In order to state a claim upon which relief can be granted, a complaint must contain, inter alia, "a short and plain statement of the claim showing that the pleader is entitled to relief." Fed. R. Civ. P. 8(a)(2). The requirement that a plaintiff "show" that he or she is entitled to relief means that a complaint "must contain sufficient factual matter, accepted as true, to 'state a claim to relief that is plausible on its face.'" Ashcroft v. Iqbal, 129 S.Ct. 1937, 1949 (2009) (quoting Bell Atlantic Corp. v. Twombly, 550 U.S. 544, 570 (2007)) (emphasis added). "Determining whether a complaint states a plausible claim for relief... requires the... court to draw on its judicial experience and common sense... [W]here the well-pleaded facts do not permit the court to infer more than the mere possibility of misconduct, the complaint has alleged - but it has not shown -that the pleader is entitled to relief." Id. at 1950 (internal citation and punctuation omitted).
"In reviewing a complaint for dismissal under Rule 12(b)(6), the court must accept the material facts alleged in the complaint as true and construe all reasonable inferences in the plaintiff's favor." Hernandez v. Coughlin, 18 F.3d 133, 136 (2d Cir. 1994) (citation omitted). Courts are "obligated to construe a pro se complaint liberally." Harris v. Mills, 572 F.3d 66, 72 (2d Cir. 2009). However, "the tenet that a court must accept as true all of the allegations contained in the complaint is inapplicable to legal conclusions.

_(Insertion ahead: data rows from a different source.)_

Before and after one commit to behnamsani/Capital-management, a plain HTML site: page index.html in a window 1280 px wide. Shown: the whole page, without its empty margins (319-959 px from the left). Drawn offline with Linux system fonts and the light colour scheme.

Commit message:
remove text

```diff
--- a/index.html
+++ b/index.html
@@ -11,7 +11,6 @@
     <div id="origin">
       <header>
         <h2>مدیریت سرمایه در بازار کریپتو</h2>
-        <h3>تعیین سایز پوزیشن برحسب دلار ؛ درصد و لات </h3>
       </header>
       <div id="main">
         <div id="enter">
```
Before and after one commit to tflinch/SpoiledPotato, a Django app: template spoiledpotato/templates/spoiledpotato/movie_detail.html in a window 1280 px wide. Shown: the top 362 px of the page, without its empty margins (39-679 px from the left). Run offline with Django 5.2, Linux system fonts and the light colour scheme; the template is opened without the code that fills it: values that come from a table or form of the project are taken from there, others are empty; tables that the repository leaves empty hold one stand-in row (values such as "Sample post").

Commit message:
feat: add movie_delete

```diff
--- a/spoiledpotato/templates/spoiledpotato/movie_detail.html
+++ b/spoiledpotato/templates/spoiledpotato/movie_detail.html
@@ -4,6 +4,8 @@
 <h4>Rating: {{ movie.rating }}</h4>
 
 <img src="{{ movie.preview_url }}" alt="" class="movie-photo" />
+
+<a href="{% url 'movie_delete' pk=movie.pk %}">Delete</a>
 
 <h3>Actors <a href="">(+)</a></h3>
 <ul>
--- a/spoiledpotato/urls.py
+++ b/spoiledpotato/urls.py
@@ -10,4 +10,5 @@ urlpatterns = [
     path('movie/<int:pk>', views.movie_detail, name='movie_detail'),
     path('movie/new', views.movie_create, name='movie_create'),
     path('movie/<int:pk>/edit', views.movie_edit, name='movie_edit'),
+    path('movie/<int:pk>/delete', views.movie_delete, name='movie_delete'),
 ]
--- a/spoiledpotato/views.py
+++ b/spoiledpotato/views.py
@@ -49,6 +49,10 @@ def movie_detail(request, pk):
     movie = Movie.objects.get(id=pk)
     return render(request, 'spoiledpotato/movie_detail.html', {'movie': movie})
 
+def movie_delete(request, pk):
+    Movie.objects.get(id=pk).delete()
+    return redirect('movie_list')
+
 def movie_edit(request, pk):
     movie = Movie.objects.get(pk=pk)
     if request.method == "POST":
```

Threadbare recitals of the elements of a cause of action, supported by mere conclusory statements, do not suffice." Iqbal, 129 S.Ct. at 1949.
Where a pro se complaint fails to state a cause of action, the court generally "should not dismiss without granting leave to amend at least once when a liberal reading of the complaint gives any indication that a valid claim might be stated." Cuoco v. Moritsugu, 222 F.3d 99, 112 (2d Cir. 2000) (internal quotation and citation omitted). Of course, an opportunity to amend is not required where the plaintiff has already amended the complaint. See Advanced Marine Tech. v. Burnham Sec.,Inc., 16 F. Supp. 2d 375, 384 (S.D.N.Y.1998) (denying leave to amend where plaintiff had already amended complaint once). In addition, an opportunity to amend is not ...